The Ayrshire cows that produce the milk for Hafod are uniquely suited for cheesemaking. Despite their lower production levels than the more common Holstein and Friesian breeds that dominate modern dairies, their milk is richer in solids (the fats and proteins that form the structure of the cheese). They have a dynamic herdsman, Nicholas Millard, who prior to working with them completed a dissertation on the impact of cow nutrition on the sensory properties of cheese. He is actively experimenting in the milking parlour with novel practices that he encountered in the academic literature and during his visits to cheesemakers in Europe. These small differences all add up to significant differences in the finished cheese. Hafod is sure to continue to evolve in the years to come, but the ultimate aim remains unchanged: to produce a cheese with a supple, golden paste, which expresses the characteristic flavours of the farm’s milk.
*Clothbound with lard.
It can sometimes be hard to know how much cheese to buy. If you are at all unsure please give us a call for some advice. As a general rule of thumb, we would recommend roughly between 100 and 150 grams per person for after dinner, and a bit more if cheese is the focus of the meal.
If you are buying cheese to serve over a couple of days or as part of a buffet, it is advisable to buy a few larger pieces. This will both look better and keep better than many small bits.
To help visualise weights, a good tip is to consider that a regular supermarket pat of butter weighs between 200 and 250 grams.
Farmhouse cheese is handmade and thus varies with each day’s production and changes as it matures. As such it is necessary to apply a common sense approach to cheese care and respond to the cheese you have in front of you, as opposed to following rigid guidelines. Here are some pointers which will help you to ensure you eat your cheese at its best.
We sell our cheese wrapped in waxed cheese paper, which achieves the best possible balance between maintaining humidity around the cheese and allowing it to breathe. We are happy to provide some extra cheese paper, you can add some to your basket by visiting “accompaniments“. If you wrap your cheese in cling film or foil, it can cause the cheese to sweat which will negatively affect the flavour.
Cut pieces of cheese should be kept in the refrigerator to slow the growth of mould on their cut surfaces. However, it is important to be aware that refrigerated cheese is more likely to dry out, particularly if it is not wrapped.
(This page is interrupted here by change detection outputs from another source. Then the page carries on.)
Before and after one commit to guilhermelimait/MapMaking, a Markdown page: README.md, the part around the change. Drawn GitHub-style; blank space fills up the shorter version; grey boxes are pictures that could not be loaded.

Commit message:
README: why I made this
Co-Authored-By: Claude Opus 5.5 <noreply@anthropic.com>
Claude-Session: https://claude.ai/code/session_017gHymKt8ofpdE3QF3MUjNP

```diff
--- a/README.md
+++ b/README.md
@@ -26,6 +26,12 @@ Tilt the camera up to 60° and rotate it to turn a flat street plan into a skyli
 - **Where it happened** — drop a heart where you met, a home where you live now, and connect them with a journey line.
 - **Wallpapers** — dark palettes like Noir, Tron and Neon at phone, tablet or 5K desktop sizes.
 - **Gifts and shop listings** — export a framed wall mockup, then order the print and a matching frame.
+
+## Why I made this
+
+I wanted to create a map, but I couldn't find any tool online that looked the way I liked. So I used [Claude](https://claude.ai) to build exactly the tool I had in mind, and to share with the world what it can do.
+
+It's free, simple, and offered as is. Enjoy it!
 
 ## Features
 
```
The best option is to keep the cheese wrapped in its waxed paper within a box in the fridge. The container will help to prevent the cheese from drying out and prevent the cheese from absorbing flavours.
It is very important not to serve your cheese when it’s too cold as cold cheese can taste bland and inert. As a general rule of thumb you should bring it out of the fridge a few hours before you plan to serve it. You should keep your cheese wrapped whilst it is coming up to room temperature, to avoid any risk of it drying out. If it is especially warm you should reduce the amount of time the cheese is out of the fridge accordingly.